• **Work task**:
Which of the lines below mention the word "screenshot"? Pull each one out.

• **Information supplied**:
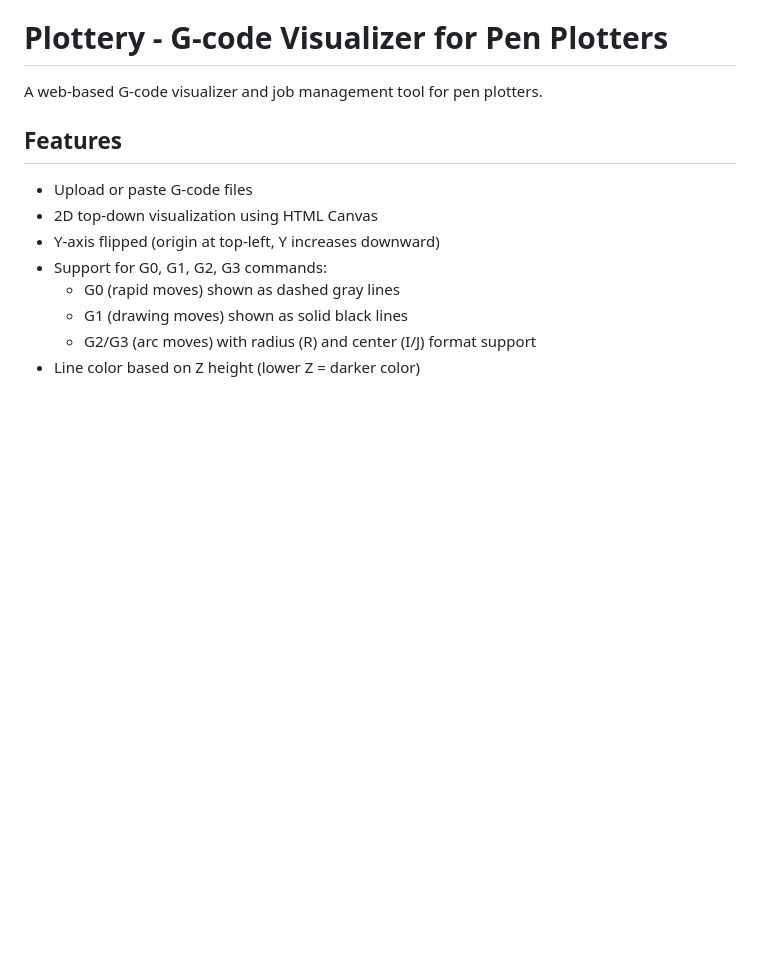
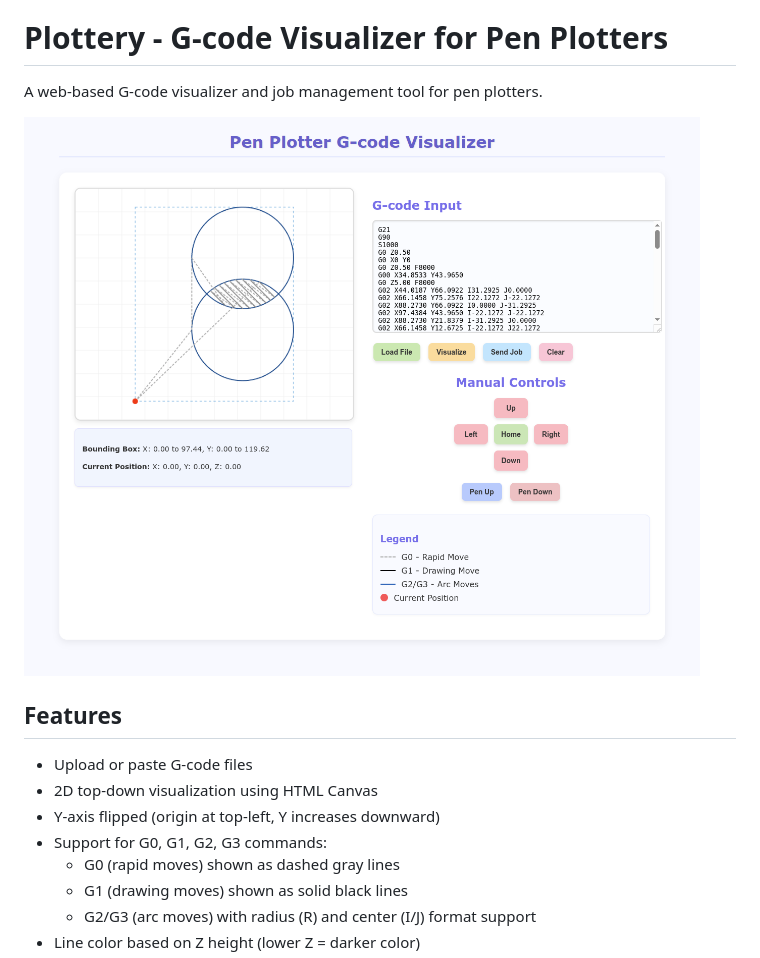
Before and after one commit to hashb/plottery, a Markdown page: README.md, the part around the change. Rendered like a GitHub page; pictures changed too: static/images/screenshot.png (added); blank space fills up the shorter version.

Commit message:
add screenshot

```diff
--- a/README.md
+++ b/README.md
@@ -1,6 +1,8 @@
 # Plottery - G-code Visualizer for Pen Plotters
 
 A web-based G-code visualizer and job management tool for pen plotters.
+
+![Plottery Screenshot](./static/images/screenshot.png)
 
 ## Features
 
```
==
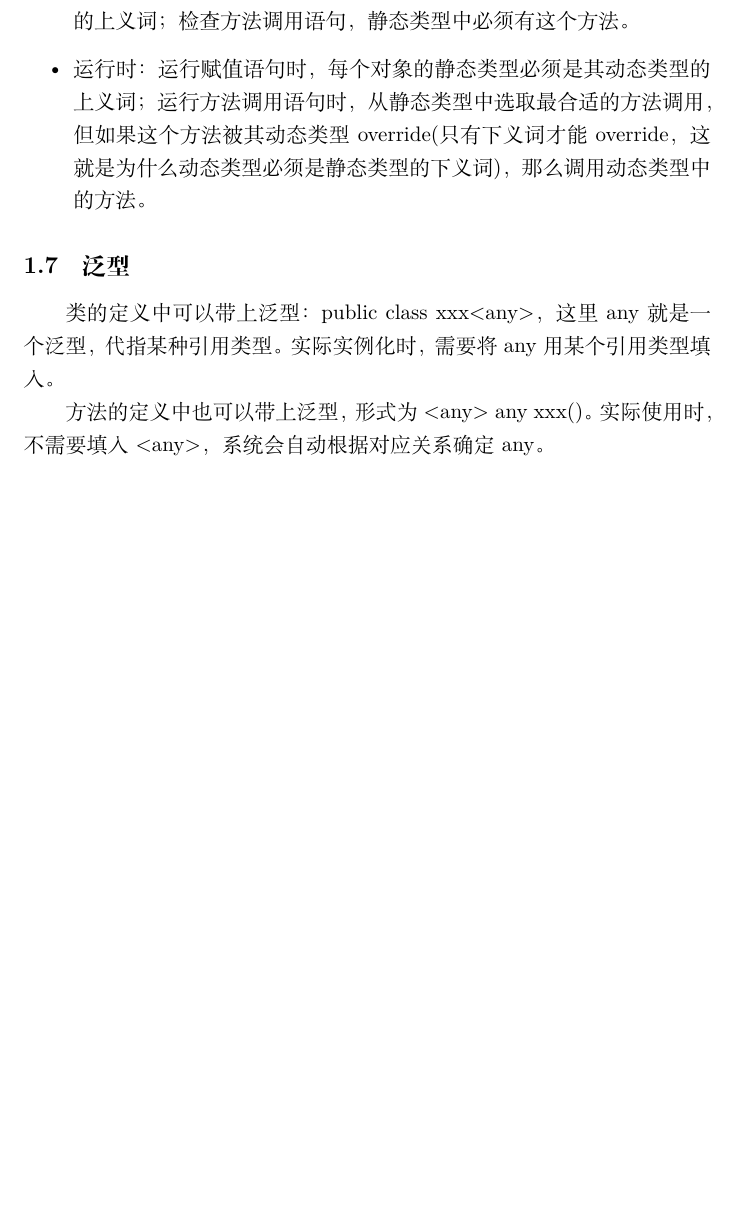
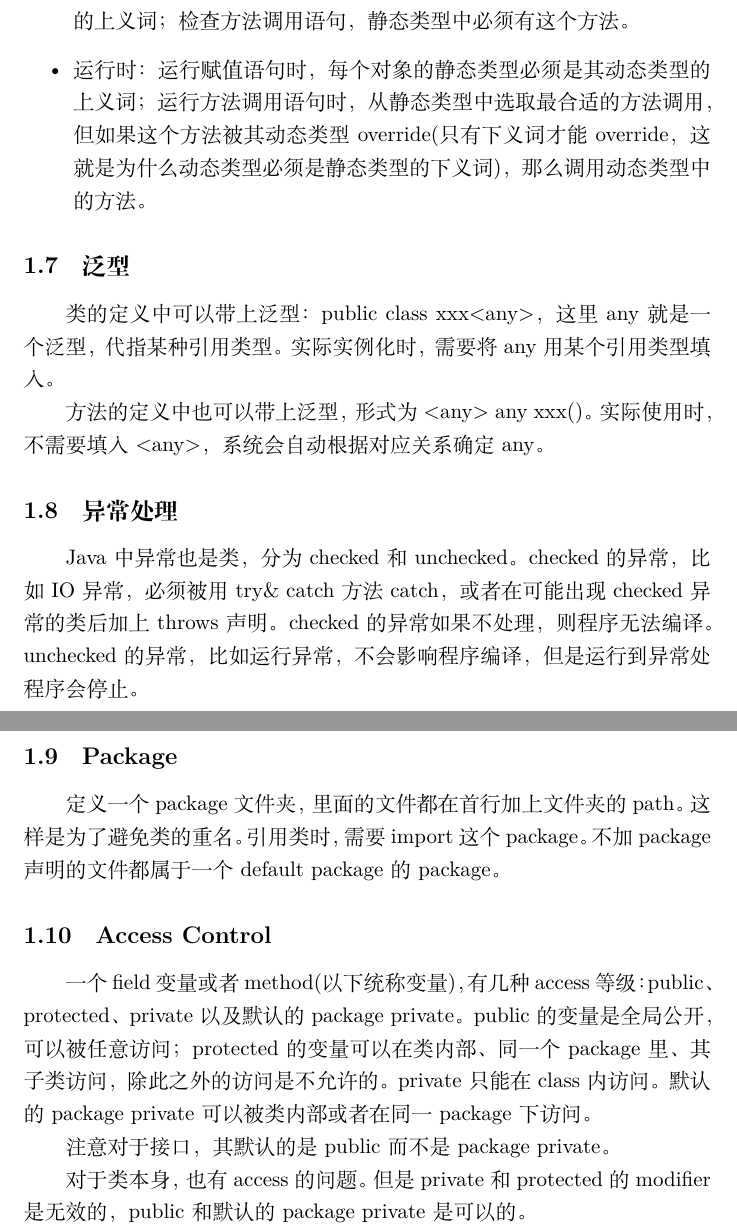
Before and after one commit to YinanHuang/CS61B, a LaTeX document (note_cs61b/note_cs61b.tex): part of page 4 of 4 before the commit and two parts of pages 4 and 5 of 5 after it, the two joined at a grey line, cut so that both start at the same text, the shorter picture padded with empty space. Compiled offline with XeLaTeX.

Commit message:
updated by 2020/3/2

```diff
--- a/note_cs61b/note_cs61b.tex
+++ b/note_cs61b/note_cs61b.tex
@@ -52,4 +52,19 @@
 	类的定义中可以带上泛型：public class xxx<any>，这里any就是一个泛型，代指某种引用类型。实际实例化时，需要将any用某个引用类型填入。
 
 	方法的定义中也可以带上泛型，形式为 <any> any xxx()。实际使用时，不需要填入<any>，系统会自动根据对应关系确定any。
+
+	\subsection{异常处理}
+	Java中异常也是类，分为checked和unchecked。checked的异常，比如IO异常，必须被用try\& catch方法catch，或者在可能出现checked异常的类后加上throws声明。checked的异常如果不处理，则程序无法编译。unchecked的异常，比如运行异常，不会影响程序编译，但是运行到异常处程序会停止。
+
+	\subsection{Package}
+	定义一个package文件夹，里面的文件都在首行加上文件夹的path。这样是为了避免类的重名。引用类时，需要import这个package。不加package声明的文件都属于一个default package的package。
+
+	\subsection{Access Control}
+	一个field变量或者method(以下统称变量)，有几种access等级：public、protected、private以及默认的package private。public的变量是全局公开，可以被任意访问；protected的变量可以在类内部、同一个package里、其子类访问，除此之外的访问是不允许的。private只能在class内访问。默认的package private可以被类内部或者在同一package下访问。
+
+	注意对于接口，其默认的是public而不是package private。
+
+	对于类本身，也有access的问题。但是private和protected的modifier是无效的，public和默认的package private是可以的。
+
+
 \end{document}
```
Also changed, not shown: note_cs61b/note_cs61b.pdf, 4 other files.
==
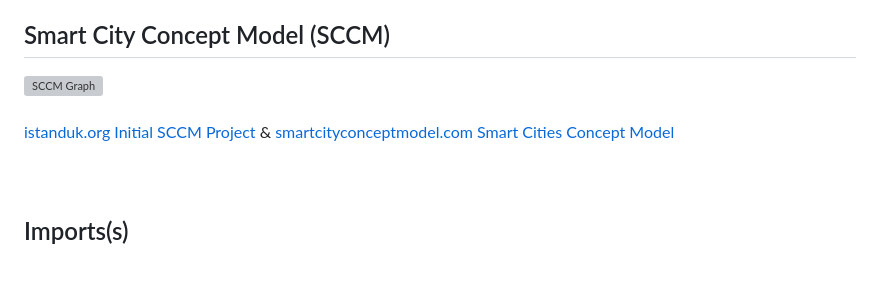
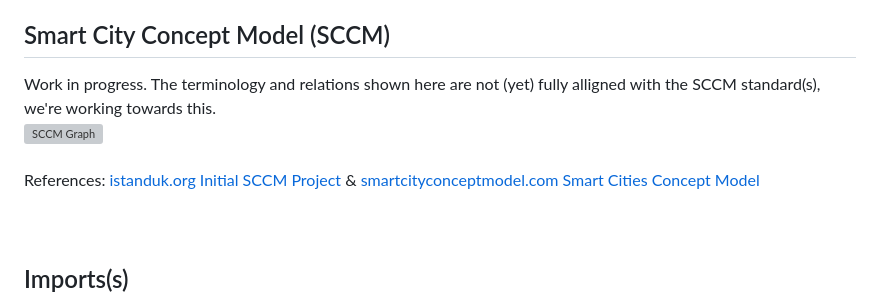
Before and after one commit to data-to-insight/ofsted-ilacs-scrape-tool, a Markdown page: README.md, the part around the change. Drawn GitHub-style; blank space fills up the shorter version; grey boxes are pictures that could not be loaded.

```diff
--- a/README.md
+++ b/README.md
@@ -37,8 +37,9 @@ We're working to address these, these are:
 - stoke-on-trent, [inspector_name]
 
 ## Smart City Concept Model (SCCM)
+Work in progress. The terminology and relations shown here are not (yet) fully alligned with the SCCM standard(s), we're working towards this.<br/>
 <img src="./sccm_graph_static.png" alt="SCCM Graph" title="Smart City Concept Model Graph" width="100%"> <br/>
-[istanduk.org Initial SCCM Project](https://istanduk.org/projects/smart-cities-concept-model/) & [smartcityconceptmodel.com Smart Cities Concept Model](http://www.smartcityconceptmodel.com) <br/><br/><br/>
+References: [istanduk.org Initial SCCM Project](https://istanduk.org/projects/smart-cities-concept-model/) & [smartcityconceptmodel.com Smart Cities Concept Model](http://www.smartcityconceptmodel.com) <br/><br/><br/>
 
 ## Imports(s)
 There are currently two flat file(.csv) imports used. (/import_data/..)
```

• **Expected answer**:
Before and after one commit to hashb/plottery, a Markdown page: README.md, the part around the change. Rendered like a GitHub page; pictures changed too: static/images/screenshot.png (added); blank space fills up the shorter version.
add screenshot
+![Plottery Screenshot](./static/images/screenshot.png)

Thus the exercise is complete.